Similar to this environmental manager job is that of senior consultant. In this position, a person may work with existing clients to improve or establish their environmental management programs. Such programs may require compliance with local or national laws concerning processes and/or products. An element of sales may further compose this position, in which the manager establishes new client relationships. The senior consultant may also provide technical leadership and mentor his or her team.
Also within a consulting capacity are positions that identify the environmental needs of individual clients. These are different from sales positions, which largely work to develop business. Sometimes known as senior environmental compliance specialists, these environmental manager jobs often evaluate and resolve clients’ regulatory compliance needs. These positions may also create and implement environmental programs that include storm water management, air emissions testing and emergency planning. Additional functions may include reviewing technical work from junior team members and training a client’s work staff on new environmental guidelines.
Some environmental supervisory positions work hands-on with projects, including reviewing all data relative to a subject property. For example, some projects may require that pertinent individuals and organizations be interviewed so functions of the property are determined. From that point, some environmental manager jobs may also research and review all prior assessments and historical data. Finally, these positions may require writing reports that identify recognized environmental conditions to be solved during the project.
Within a manufacturing facility, environmental manager jobs may focus on product development. For example, the manager of environmental systems may integrate a risk-based system that extends beyond local or national compliance laws. This system may be created to reduce product environmental impacts, reduce resource consumption and foster broader sustainability efforts. Manufacturers of paper and household goods are likely to offer such positions
Construction or building companies may also employ people to oversee land usage and compliance. Such environmental services manager jobs are likely to prepare proposals and cost estimates for construction permits.
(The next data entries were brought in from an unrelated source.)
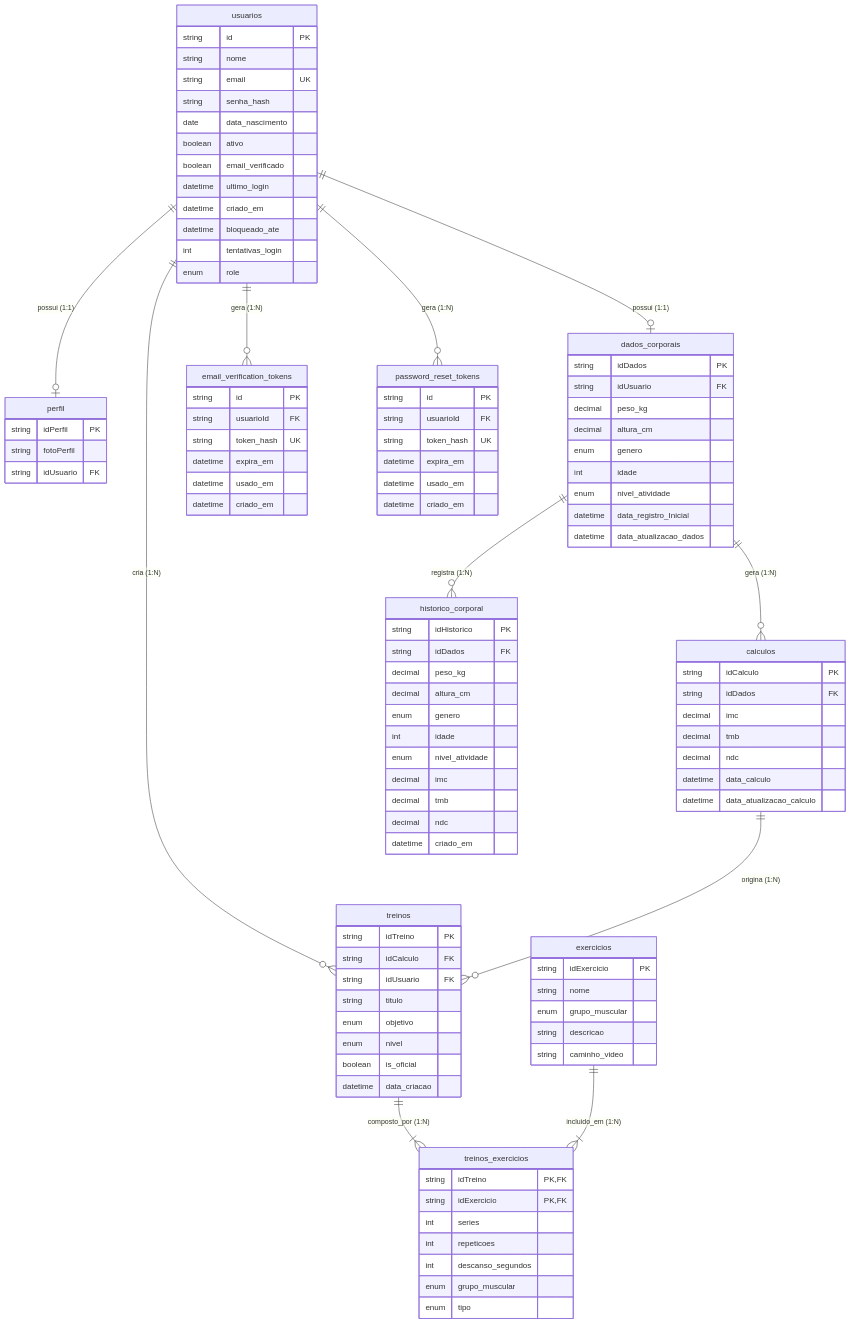
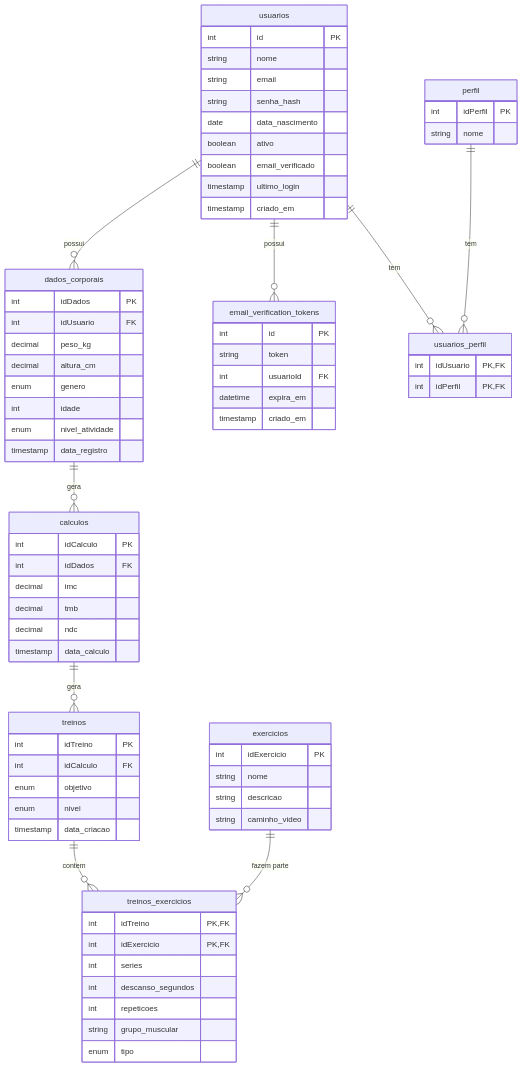
The diagram in DOCS/Documentação/Especificacao_Tecnica.md (Ramom16/SistemaComputacionalDeAnaliseCorporea), drawn with Mermaid before and after one commit. The commit also changed other lines of this file and 36 other files, not shown here.

````diff
--- a/DOCS/Documentação/Especificacao_Tecnica.md
+++ b/DOCS/Documentação/Especificacao_Tecnica.md
@@ -11,120 +9,86 @@
 ```mermaid
 erDiagram
-    usuarios ||--o| perfil : "possui (1:1)"
-    usuarios ||--o| dados_corporais : "possui (1:1)"
-    usuarios ||--o{ email_verification_tokens : "gera (1:N)"
-    usuarios ||--o{ password_reset_tokens : "gera (1:N)"
-    usuarios ||--o{ treinos : "cria (1:N)"
-
-    dados_corporais ||--o{ calculos : "gera (1:N)"
-    dados_corporais ||--o{ historico_corporal : "registra (1:N)"
-
-    calculos ||--o{ treinos : "origina (1:N)"
-
-    treinos ||--|{ treinos_exercicios : "composto_por (1:N)"
-    exercicios ||--|{ treinos_exercicios : "incluido_em (1:N)"
+    usuarios ||--o{ dados_corporais : "possui"
+    usuarios ||--o{ email_verification_tokens : "possui"
+    usuarios ||--o{ usuarios_perfil : "tem"
+    perfil ||--o{ usuarios_perfil : "tem"
+    dados_corporais ||--o{ calculos : "gera"
+    calculos ||--o{ treinos : "gera"
+    treinos ||--o{ treinos_exercicios : "contem"
+    exercicios ||--o{ treinos_exercicios : "fazem parte"
 
     usuarios {
-        string id PK
+        int id PK
         string nome
-        string email UK
+        string email
         string senha_hash
         date data_nascimento
         boolean ativo
         boolean email_verificado
-        datetime ultimo_login
-        datetime criado_em
-        datetime bloqueado_ate
-        int tentativas_login
-        enum role
-    }
-
-    perfil {
-        string idPerfil PK
-        string fotoPerfil
-        string idUsuario FK
+        timestamp ultimo_login
+        timestamp criado_em
     }
 
     dados_corporais {
-        string idDados PK
-        string idUsuario FK
+        int idDados PK
+        int idUsuario FK
         decimal peso_kg
         decimal altura_cm
         enum genero
         int idade
         enum nivel_atividade
-        datetime data_registro_Inicial
-        datetime data_atualizacao_dados
+        timestamp data_registro
     }
 
     calculos {
-        string idCalculo PK
-        string idDados FK
+        int idCalculo PK
+        int idDados FK
         decimal imc
         decimal tmb
         decimal ndc
-        datetime data_calculo
-        datetime data_atualizacao_calculo
+        timestamp data_calculo
     }
-
-    historico_corporal {
-        string idHistorico PK
-        string idDados FK
-        decimal peso_kg
-        decimal altura_cm
-        enum genero
-        int idade
-        enum nivel_atividade
-        decimal imc
-        decimal tmb
-        decimal ndc
-        datetime criado_em
-    }
-
-    treinos {
-        string idTreino PK
-        string idCalculo FK
-        string idUsuario FK
-        string titulo
-        enum objetivo
-        enum nivel
-        boolean is_oficial
-        datetime data_criacao
+    
+    email_verification_tokens {
+        int id PK
+        string token
+        int usuarioId FK
+        datetime expira_em
+        timestamp criado_em
     }
 
     exercicios {
-        string idExercicio PK
+        int idExercicio PK
         string nome
-        enum grupo_muscular
         string descricao
         string caminho_video
     }
 
+    perfil {
+        int idPerfil PK
+        string nome
+    }
+
+    treinos {
+        int idTreino PK
+        int idCalculo FK
+        enum objetivo
+        enum nivel
+        timestamp data_criacao
+    }
+
     treinos_exercicios {
-        string idTreino PK,FK
-        string idExercicio PK,FK
+        int idTreino PK,FK
+        int idExercicio PK,FK
         int series
+        int descanso_segundos
         int repeticoes
-        int descanso_segundos
-        enum grupo_muscular
+        string grupo_muscular
         enum tipo
     }
 
-    email_verification_tokens {
-        string id PK
-        string usuarioId FK
-        string token_hash UK
-        datetime expira_em
-        datetime usado_em
-        datetime criado_em
-    }
-
-    password_reset_tokens {
-        string id PK
-        string usuarioId FK
-        string token_hash UK
-        datetime expira_em
-        datetime usado_em
-        datetime criado_em
+    usuarios_perfil {
+        int idUsuario PK,FK
+        int idPerfil PK,FK
     }
 ```
````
These positions may also analyze field reports to ensure regulatory compliance, review the quality of project data and oversee subcontractor performance. Similarly, an environmental data manager may perform quality assurance checks on field data packets and interact with clients regarding data deliverables. Such positions may further validate field data information, upload it to a client’s website and make periodic updates for legal and business regulations.
Environmental manager requirements in terms of education are likely to be the same in many positions. Candidates often need four-year degrees in engineering, geology, biology, environmental science or natural resources. Some employers may prefer people with advanced degrees, while others may give greater consideration to job experience. Safety and compliance training coupled with project management or business development experience may compose additional qualifications.